▶ **PROBLEM TO SOLVE**
Please copy each line below that contains the string "subsubsection".
*** DATASET CONTENT ***
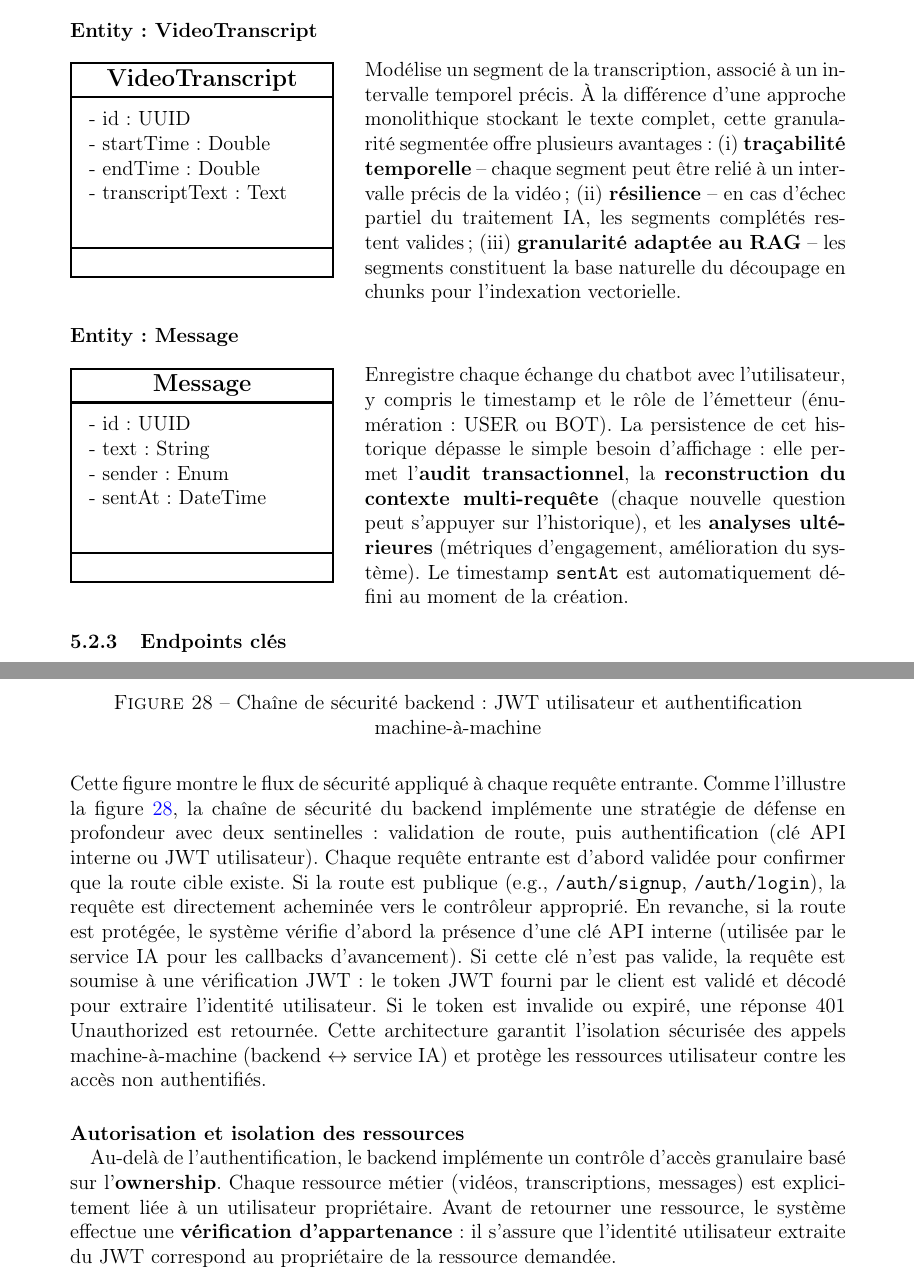
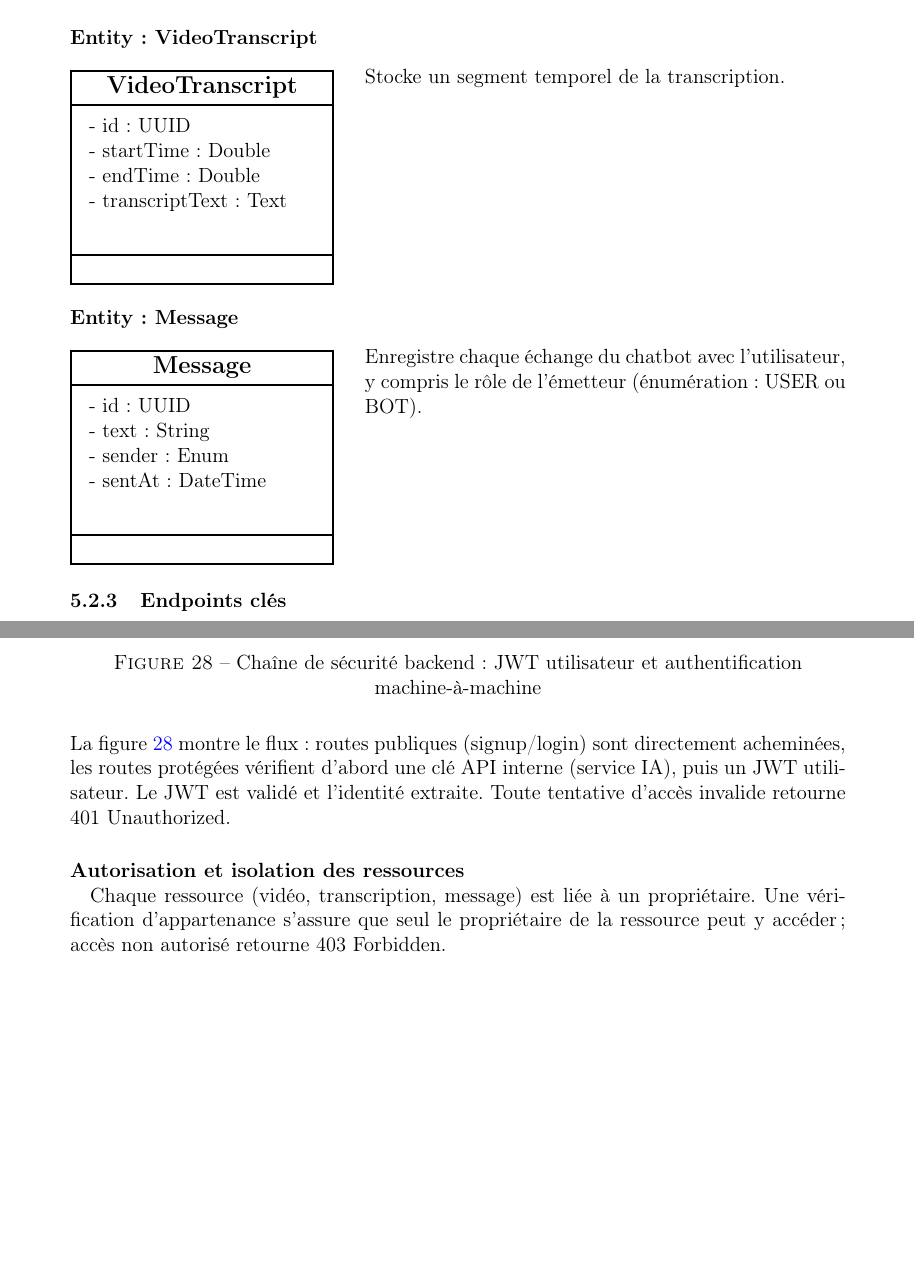
Before and after one commit to mouadismaili/Rapport_Projet_ZZ2_F2, a LaTeX document (main.tex): two parts of pages 42 and 44 of 70, joined at a grey line, cut so that both start at the same text, the shorter picture padded with empty space. Compiled offline with pdfLaTeX.

Commit message:
chi 7wayj wo bug saybto

```diff
--- a/main.tex
+++ b/main.tex
@@ -1393,7 +1393,7 @@ Représente un utilisateur authentifié du système. Identifiée par un UUID, el
 \end{minipage}\hfill
 \begin{minipage}[t]{0.62\textwidth}
 \vspace{0pt}
-Entité centrale du système, modélisant une vidéo téléversée. Elle maintient des références vers ses ressources (contenu vidéo, miniature) via des URLs ou clés de stockage objet, et inclut les métadonnées générées ou éditées (titre, résumé). Le champ \texttt{status} (énumération : PENDING, PROCESSING, COMPLETED, FAILED) orchestre explicitement le cycle de vie asynchrone du traitement IA. Cela permet au frontend de suivre l'avancement sans polling continu. Le champ \texttt{duration} capture la durée en secondes, essentiel pour les opérations de découpage temporel. Le timestamp \texttt{uploadedAt} est automatiquement défini à la création.
+Entité centrale du système, modélisant une vidéo téléversée. Elle maintient des références vers ses ressources (contenu vidéo, miniature) via des clés de stockage objet, et inclut les métadonnées générées (titre, résumé). Le champ \texttt{status} (énumération : PENDING, PROCESSING, COMPLETED, FAILED) orchestre explicitement le cycle de vie asynchrone du traitement IA. Cela permet au frontend de suivre l'avancement.
 \end{minipage}
 
 \vspace{0.5cm}
@@ -1425,7 +1425,7 @@ Entité centrale du système, modélisant une vidéo téléversée. Elle maintie
 \end{minipage}\hfill
 \begin{minipage}[t]{0.62\textwidth}
 \vspace{0pt}
-Modélise un segment de la transcription, associé à un intervalle temporel précis. À la différence d'une approche monolithique stockant le texte complet, cette granularité segmentée offre plusieurs avantages : (i) \textbf{traçabilité temporelle} -- chaque segment peut être relié à un intervalle précis de la vidéo; (ii) \textbf{résilience} -- en cas d'échec partiel du traitement IA, les segments complétés restent valides; (iii) \textbf{granularité adaptée au RAG} -- les segments constituent la base naturelle du découpage en chunks pour l'indexation vectorielle.
+Stocke un segment temporel de la transcription.
 \end{minipage}
 
 \vspace{0.5cm}
@@ -1457,9 +1457,8 @@ Modélise un segment de la transcription, associé à un intervalle temporel pr
 \end{minipage}\hfill
 \begin{minipage}[t]{0.62\textwidth}
 \vspace{0pt}
-Enregistre chaque échange du chatbot avec l'utilisateur, y compris le timestamp et le rôle de l'émetteur (énumération : USER ou BOT). La persistence de cet historique dépasse le simple besoin d'affichage : elle permet l'\textbf{audit transactionnel}, la \textbf{reconstruction du contexte multi-requête} (chaque nouvelle question peut s'appuyer sur l'historique), et les \textbf{analyses ultérieures} (métriques d'engagement, amélioration du système). Le timestamp \texttt{sentAt} est automatiquement défini au moment de la création.
+Enregistre chaque échange du chatbot avec l'utilisateur, y compris le rôle de l'émetteur (énumération : USER ou BOT).
 \end{minipage}
-
 \subsubsection{Endpoints clés}
 
 Les endpoints REST d'OCULA sont organisés par domaine fonctionnel. Chaque groupe expose un ensemble cohérent d'opérations sur une ressource métier.
@@ -1543,11 +1542,11 @@ La chaîne de sécurité du backend repose sur deux mécanismes complémentaires
 \label{fig:backend-security-chain}
 \end{figure}
 
-\noindent Cette figure montre le flux de sécurité appliqué à chaque requête entrante. Comme l'illustre la figure~\ref{fig:backend-security-chain}, la chaîne de sécurité du backend implémente une stratégie de défense en profondeur avec deux sentinelles : validation de route, puis authentification (clé API interne ou JWT utilisateur). Chaque requête entrante est d'abord validée pour confirmer que la route cible existe. Si la route est publique (e.g., \path{/auth/signup}, \path{/auth/login}), la requête est directement acheminée vers le contrôleur approprié. En revanche, si la route est protégée, le système vérifie d'abord la présence d'une clé API interne (utilisée par le service IA pour les callbacks d'avancement). Si cette clé n'est pas valide, la requête est soumise à une vérification JWT : le token JWT fourni par le client est validé et décodé pour extraire l'identité utilisateur. Si le token est invalide ou expiré, une réponse 401 Unauthorized est retournée. Cette architecture garantit l'isolation sécurisée des appels machine-à-machine (backend $\leftrightarrow$ service IA) et protège les ressources utilisateur contre les accès non authentifiés.
+\noindent La figure~\ref{fig:backend-security-chain} montre le flux : routes publiques (signup/login) sont directement acheminées, les routes protégées vérifient d'abord une clé API interne (service IA), puis un JWT utilisateur. Le JWT est validé et l'identité extraite. Toute tentative d'accès invalide retourne 401 Unauthorized.
 
 \paragraph{Autorisation et isolation des ressources \\}
 
-Au-delà de l'authentification, le backend implémente un contrôle d'accès granulaire basé sur l'\textbf{ownership}. Chaque ressource métier (vidéos, transcriptions, messages) est explicitement liée à un utilisateur propriétaire. Avant de retourner une ressource, le système effectue une \textbf{vérification d'appartenance} : il s'assure que l'identité utilisateur extraite du JWT correspond au propriétaire de la ressource demandée.
+Chaque ressource (vidéo, transcription, message) est liée à un propriétaire. Une vérification d'appartenance s'assure que seul le propriétaire de la ressource peut y accéder ; accès non autorisé retourne 403 Forbidden.
 
 \subsubsection{Extraits de code importants des services}
 
```
Also changed, not shown: references.bib (+1 -1 lines), main.tex (4 more changed lines).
*** End of DATASET CONTENT ***
▶ **RESPONSE AREA**
 \subsubsection{Endpoints clés}
 \subsubsection{Extraits de code importants des services}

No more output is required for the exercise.